It is widely known and nearly universally agreed by fans of New Orleans music that Troy Andrews, known as Trombone Shorty, is the most gifted crescent city musician of his generation and a promising beacon in a musical lineage as thick as the roux that has flavored its rich tradition. On his debut solo cd, Backatown, on Verve Records, he embraces the uncertain challenge of trying to sell himself (and his well-honed, funky-ass band – only a few holiday dinners removed from the kids’ table) to a mainstream audience with no grasp of his deep roots or prodigal talent, while remaining true to both. In practical terms, this means short tunes, no extended solos and radio-friendly production techniques, when a live-in-the-studio-jamin’-like-its-jazzfest concept would have played to his strengths and satiated his established fanbase.The choice of Ben Ellman as the producer in this effort was a critical step towards fulfilling this ambition. They have played on many stages together, and with the last two Galactic outings and his Gypsyphonic Disko mix-tape, Ben has proclaimed himself an ardent and imaginitive producer committed to finding an authoritative voice for New Orleans musicans in the American pop music discourse so often a dysfunctional talkfest between the deaf and dumb.

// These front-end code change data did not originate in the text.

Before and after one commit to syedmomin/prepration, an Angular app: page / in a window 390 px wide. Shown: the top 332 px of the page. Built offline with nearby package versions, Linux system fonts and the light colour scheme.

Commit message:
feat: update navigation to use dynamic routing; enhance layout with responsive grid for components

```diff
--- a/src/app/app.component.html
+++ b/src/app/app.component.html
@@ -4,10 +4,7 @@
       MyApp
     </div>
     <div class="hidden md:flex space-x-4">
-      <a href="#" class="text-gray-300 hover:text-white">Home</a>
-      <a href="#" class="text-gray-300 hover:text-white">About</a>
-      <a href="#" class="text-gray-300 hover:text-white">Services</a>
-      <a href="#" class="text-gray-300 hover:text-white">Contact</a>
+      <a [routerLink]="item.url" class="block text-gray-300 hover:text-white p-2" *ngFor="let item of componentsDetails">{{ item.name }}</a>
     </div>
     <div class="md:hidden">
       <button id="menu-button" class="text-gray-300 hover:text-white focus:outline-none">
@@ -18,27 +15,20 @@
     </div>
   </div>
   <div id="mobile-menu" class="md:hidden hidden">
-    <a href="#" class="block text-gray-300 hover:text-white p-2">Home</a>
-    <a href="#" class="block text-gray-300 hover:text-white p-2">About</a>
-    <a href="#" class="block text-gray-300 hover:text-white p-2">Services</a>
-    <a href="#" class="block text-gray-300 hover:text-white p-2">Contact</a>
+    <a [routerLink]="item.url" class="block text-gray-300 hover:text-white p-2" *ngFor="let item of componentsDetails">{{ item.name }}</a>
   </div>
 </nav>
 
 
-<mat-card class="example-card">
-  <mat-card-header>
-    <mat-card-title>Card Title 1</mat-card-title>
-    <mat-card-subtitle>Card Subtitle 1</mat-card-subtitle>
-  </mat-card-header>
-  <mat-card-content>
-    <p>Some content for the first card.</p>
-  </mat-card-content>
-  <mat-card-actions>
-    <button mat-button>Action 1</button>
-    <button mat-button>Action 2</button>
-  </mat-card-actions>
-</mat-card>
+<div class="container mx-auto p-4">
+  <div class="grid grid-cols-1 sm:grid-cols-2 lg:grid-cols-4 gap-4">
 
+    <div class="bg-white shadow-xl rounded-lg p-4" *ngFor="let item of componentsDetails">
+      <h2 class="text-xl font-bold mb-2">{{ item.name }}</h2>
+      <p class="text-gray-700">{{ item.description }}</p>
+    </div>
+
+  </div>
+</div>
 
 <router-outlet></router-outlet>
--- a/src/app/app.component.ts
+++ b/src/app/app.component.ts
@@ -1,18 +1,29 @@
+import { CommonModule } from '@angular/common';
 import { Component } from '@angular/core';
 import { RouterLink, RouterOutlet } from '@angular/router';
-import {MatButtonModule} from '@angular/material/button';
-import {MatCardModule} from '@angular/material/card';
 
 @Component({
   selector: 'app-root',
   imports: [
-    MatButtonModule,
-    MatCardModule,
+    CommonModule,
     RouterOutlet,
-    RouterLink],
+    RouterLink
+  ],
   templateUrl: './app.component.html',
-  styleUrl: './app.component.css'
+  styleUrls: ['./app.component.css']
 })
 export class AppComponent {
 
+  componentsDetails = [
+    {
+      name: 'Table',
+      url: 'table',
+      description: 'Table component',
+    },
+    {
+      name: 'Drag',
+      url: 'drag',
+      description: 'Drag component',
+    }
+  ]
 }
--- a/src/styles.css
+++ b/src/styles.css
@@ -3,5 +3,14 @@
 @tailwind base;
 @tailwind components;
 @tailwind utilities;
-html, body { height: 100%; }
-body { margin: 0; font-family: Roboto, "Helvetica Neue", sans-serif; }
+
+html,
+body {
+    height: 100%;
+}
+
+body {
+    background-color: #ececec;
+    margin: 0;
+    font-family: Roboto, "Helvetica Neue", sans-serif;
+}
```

Backatown opens with “Hurricane Season,” the first of many scorching instrumental tracks, with all of the horn-driven excitement of a brass band shout chorus over a thunderous bass line and swanky NOLA-phonic backbeat that would light up Frenchman street any night of the week. Next, Allen Toussaint knuckles some piano on a tune he wrote, “On Your Way Down” – a sweet, laconic, bubbly groove with some simple, tasty harmonic movement and the amusing refrain: “well, it’s high time that you found, the same people you walk on, on the way up, you might meet on your way down.” For the most part, the cd alternates dutifully between instrumental and vocal tracks. Shorty is joined on vocals by guests Lenny Kravitz on “Something Beautiful” and Marc Broussard on “Right To Complain”. All of the tunes are powered by a supafunky, in-ya-face rhythm section dripping with in-the-pocket, ballsy, contrapuntal horn lines – this is not your daddy’s Verve Records release, but the confidence, craftsmanship and relentless badassness on display throughout stands with the best of that historic catalog.

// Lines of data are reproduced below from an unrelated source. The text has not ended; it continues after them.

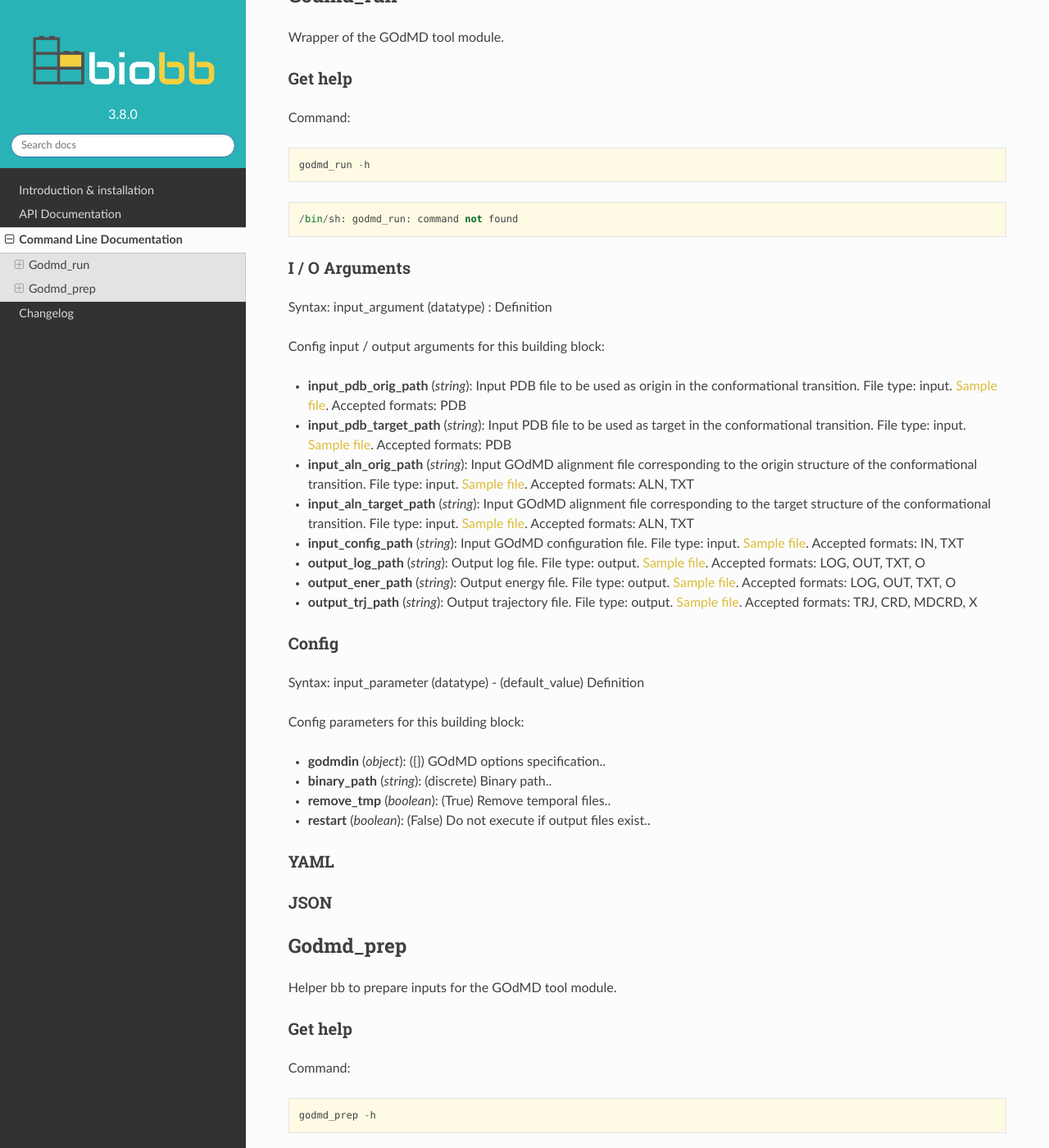
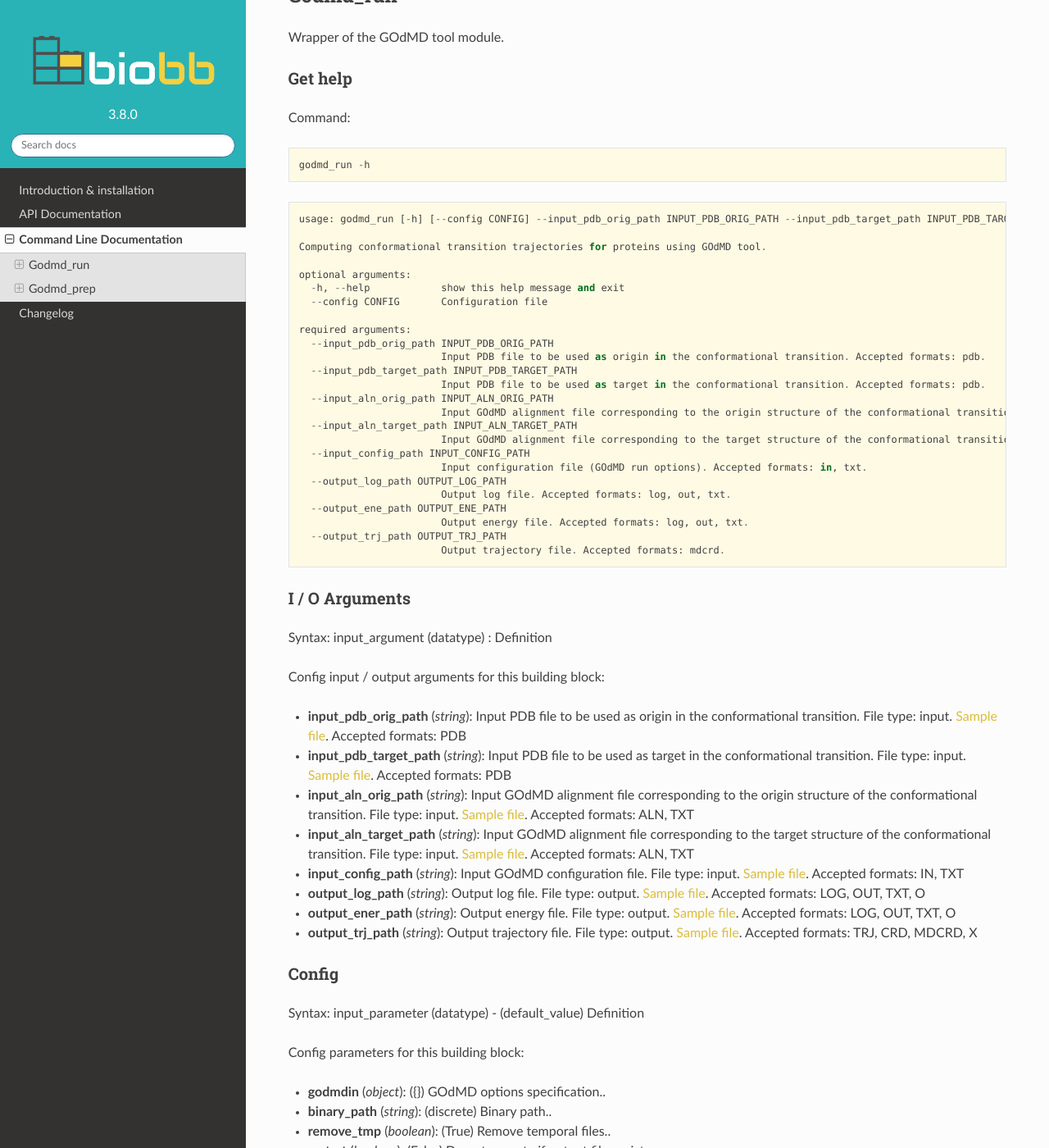
Before and after one commit to bioexcel/biobb_godmd, a Sphinx documentation site: the page built from biobb_godmd/docs/source/command_line.md, in a window 1280 px wide and 1400 px high, scrolled down 322 px. Shown: the whole window at 82% size. Built offline with Sphinx 7.4.7 and the Read the Docs theme 2.0.0, drawn with Linux system fonts in a browser that asks for light colours; some of the changed text lies outside the part shown.

Commit message:
doc command_line fixed

````diff
--- a/biobb_godmd/docs/source/command_line.md
+++ b/biobb_godmd/docs/source/command_line.md
@@ -13,7 +13,31 @@
 ```python
 godmd_run -h
 ```
-    /bin/sh: godmd_run: command not found
+    usage: godmd_run [-h] [--config CONFIG] --input_pdb_orig_path INPUT_PDB_ORIG_PATH --input_pdb_target_path INPUT_PDB_TARGET_PATH --input_aln_orig_path INPUT_ALN_ORIG_PATH --input_aln_target_path INPUT_ALN_TARGET_PATH [--input_config_path INPUT_CONFIG_PATH] --output_log_path OUTPUT_LOG_PATH --output_ene_path OUTPUT_ENE_PATH --output_trj_path OUTPUT_TRJ_PATH
+
+    Computing conformational transition trajectories for proteins using GOdMD tool.
+
+    optional arguments:
+      -h, --help            show this help message and exit
+      --config CONFIG       Configuration file
+
+    required arguments:
+      --input_pdb_orig_path INPUT_PDB_ORIG_PATH
+                            Input PDB file to be used as origin in the conformational transition. Accepted formats: pdb.
+      --input_pdb_target_path INPUT_PDB_TARGET_PATH
+                            Input PDB file to be used as target in the conformational transition. Accepted formats: pdb.
+      --input_aln_orig_path INPUT_ALN_ORIG_PATH
+                            Input GOdMD alignment file corresponding to the origin structure of the conformational transition. Accepted formats: aln, txt.
+      --input_aln_target_path INPUT_ALN_TARGET_PATH
+                            Input GOdMD alignment file corresponding to the target structure of the conformational transition. Accepted formats: aln, txt.
+      --input_config_path INPUT_CONFIG_PATH
+                            Input configuration file (GOdMD run options). Accepted formats: in, txt.
+      --output_log_path OUTPUT_LOG_PATH
+                            Output log file. Accepted formats: log, out, txt.
+      --output_ene_path OUTPUT_ENE_PATH
+                            Output energy file. Accepted formats: log, out, txt.
+      --output_trj_path OUTPUT_TRJ_PATH
+                            Output trajectory file. Accepted formats: mdcrd.
 ### I / O Arguments
 Syntax: input_argument (datatype) : Definition
 
@@ -35,7 +59,29 @@
 * **remove_tmp** (*boolean*): (True) Remove temporal files..
 * **restart** (*boolean*): (False) Do not execute if output files exist..
 ### YAML
+#### [Common config file](https://github.com/bioexcel/biobb_godmd/blob/master/biobb_godmd/test/data/config/config_godmd_run.yml)
+```python
+properties:
+  remove_tmp: true
+
+```
+#### Command line
+```python
+godmd_run --config config_godmd_run.yml --input_pdb_orig_path 1ake_A.pdb --input_pdb_target_path 4ake_A.pdb --input_aln_orig_path 1ake_A.aln --input_aln_target_path 4ake_A.aln --input_config_path params.in --output_log_path godmd.log --output_ener_path godmd_ene.out --output_trj_path godmd_trj.mdcrd
+```
 ### JSON
+#### [Common config file](https://github.com/bioexcel/biobb_godmd/blob/master/biobb_godmd/test/data/config/config_godmd_run.json)
+```python
+{
+  "properties": {
+    "remove_tmp": true
+  }
+}
+```
+#### Command line
+```python
+godmd_run --config config_godmd_run.json --input_pdb_orig_path 1ake_A.pdb --input_pdb_target_path 4ake_A.pdb --input_aln_orig_path 1ake_A.aln --input_aln_target_path 4ake_A.aln --input_config_path params.in --output_log_path godmd.log --output_ener_path godmd_ene.out --output_trj_path godmd_trj.mdcrd
+```
 
 ## Godmd_prep
 Helper bb to prepare inputs for the GOdMD tool module.
@@ -44,7 +90,23 @@
 ```python
 godmd_prep -h
 ```
-    /bin/sh: godmd_prep: command not found
+    usage: godmd_prep [-h] [--config CONFIG] --input_pdb_orig_path INPUT_PDB_ORIG_PATH --input_pdb_target_path INPUT_PDB_TARGET_PATH --output_aln_orig_path OUTPUT_ALN_ORIG_PATH --output_aln_target_path OUTPUT_ALN_TARGET_PATH
+
+    Prepares input files for the GOdMD tool.
+
+    optional arguments:
+      -h, --help            show this help message and exit
+      --config CONFIG       Configuration file
+
+    required arguments:
+      --input_pdb_orig_path INPUT_PDB_ORIG_PATH
+                            Input PDB file to be used as origin in the conformational transition. Accepted formats: pdb.
+      --input_pdb_target_path INPUT_PDB_TARGET_PATH
+                            Input PDB file to be used as target in the conformational transition. Accepted formats: pdb.
+      --output_aln_orig_path OUTPUT_ALN_ORIG_PATH
+                            Output GOdMD alignment file corresponding to the origin structure of the conformational transition. Accepted formats: aln, txt.
+      --output_aln_target_path OUTPUT_ALN_TARGET_PATH
+                            Output GOdMD alignment file corresponding to the target structure of the conformational transition. Accepted formats: aln, txt.
 ### I / O Arguments
 Syntax: input_argument (datatype) : Definition
 
@@ -63,4 +125,28 @@
 * **remove_tmp** (*boolean*): (True) Remove temporal files..
 * **restart** (*boolean*): (False) Do not execute if output files exist..
 ### YAML
+#### [Common config file](https://github.com/bioexcel/biobb_godmd/blob/master/biobb_godmd/test/data/config/config_godmd_prep.yml)
+```python
+properties:
+  gapextend: '2'
+  gapopen: '12.0'
+
+```
+#### Command line
+```python
+godmd_prep --config config_godmd_prep.yml --input_pdb_orig_path 1ake_A.pdb --input_pdb_target_path 4ake_A.pdb --output_aln_orig_path 1ake_A.aln --output_aln_target_path 4ake_A.aln
+```
 ### JSON
+#### [Common config file](https://github.com/bioexcel/biobb_godmd/blob/master/biobb_godmd/test/data/config/config_godmd_prep.json)
+```python
+{
+  "properties": {
+    "gapopen": "12.0",
+    "gapextend": "2"
+  }
+}
+```
+#### Command line
+```python
+godmd_prep --config config_godmd_prep.json --input_pdb_orig_path 1ake_A.pdb --input_pdb_target_path 4ake_A.pdb --output_aln_orig_path 1ake_A.aln --output_aln_target_path 4ake_A.aln
+```
````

Sonically, Backatown is as radio-friendly a rock album as anything you’ll hear with your FM dial tuned between 101 and 107. This is no 2:1 affair; the drums, bass and guitars are compressed and mixed with the intention of putting the listener back on his/her heals. Despite the heavy production, the groove never loses it’s live feel even when the drums are gated and processed to sound like a drum machine. The horn production is bombastic and fantastic. Forget blending in – they leave me wondering how it is possible that the power of a horn section has not been on the forefront of the hard rock sound for the last 20 years. Finally, the vocal production does not suffer from being an after thought on a great instrumental record. Many of the standard rock/pop vocal production techniques are here, with the thankful exception of the pandemic “really? I mean really!?!” Melodyne effect. Some soulful phrasing and well-mixed doubling sell me on Shorty as a vocalist. Everything to do with production on this cd seems intent on kicking ass – and does it with conviction. Once again, Ben Ellman shows himself as uniquely able to produce contemporary New Orleans funk within the mainstream rock aesthetic without coming up short on either end.
In today’s homoginized, temporal culture, a generation of musicians in New Orleans including Trombone Shorty, Galactic, Dumpstaphunk, and the Rebirth Brass Band are branching off a deep-rooted tradition, with the hard-earned respect of those that came before them, and reasserting the city’s important influence on the American musical landscape. No one represents the depth of that tradition or the urgency of that cultural promise more than Trombone Shorty. On his debut solo cd, we are introduced to an artist who’s vision is fueled by a youthful, vibrant exuberance and tempered by tremendous maturity, clarity and confidence. This recording succeeds in bringing Trombone Shorty to a mainstream audience without alienating or disappointing his existing fanbase who for years have been eagerly following his performances during jazzfest and packing Orleans Avenue shows around the country. Deep funk astronomers will herald this disk as the birth of new a rock star. And without a doubt it will be part of the constellation that guides my bbq this summer! Buy it on Amazon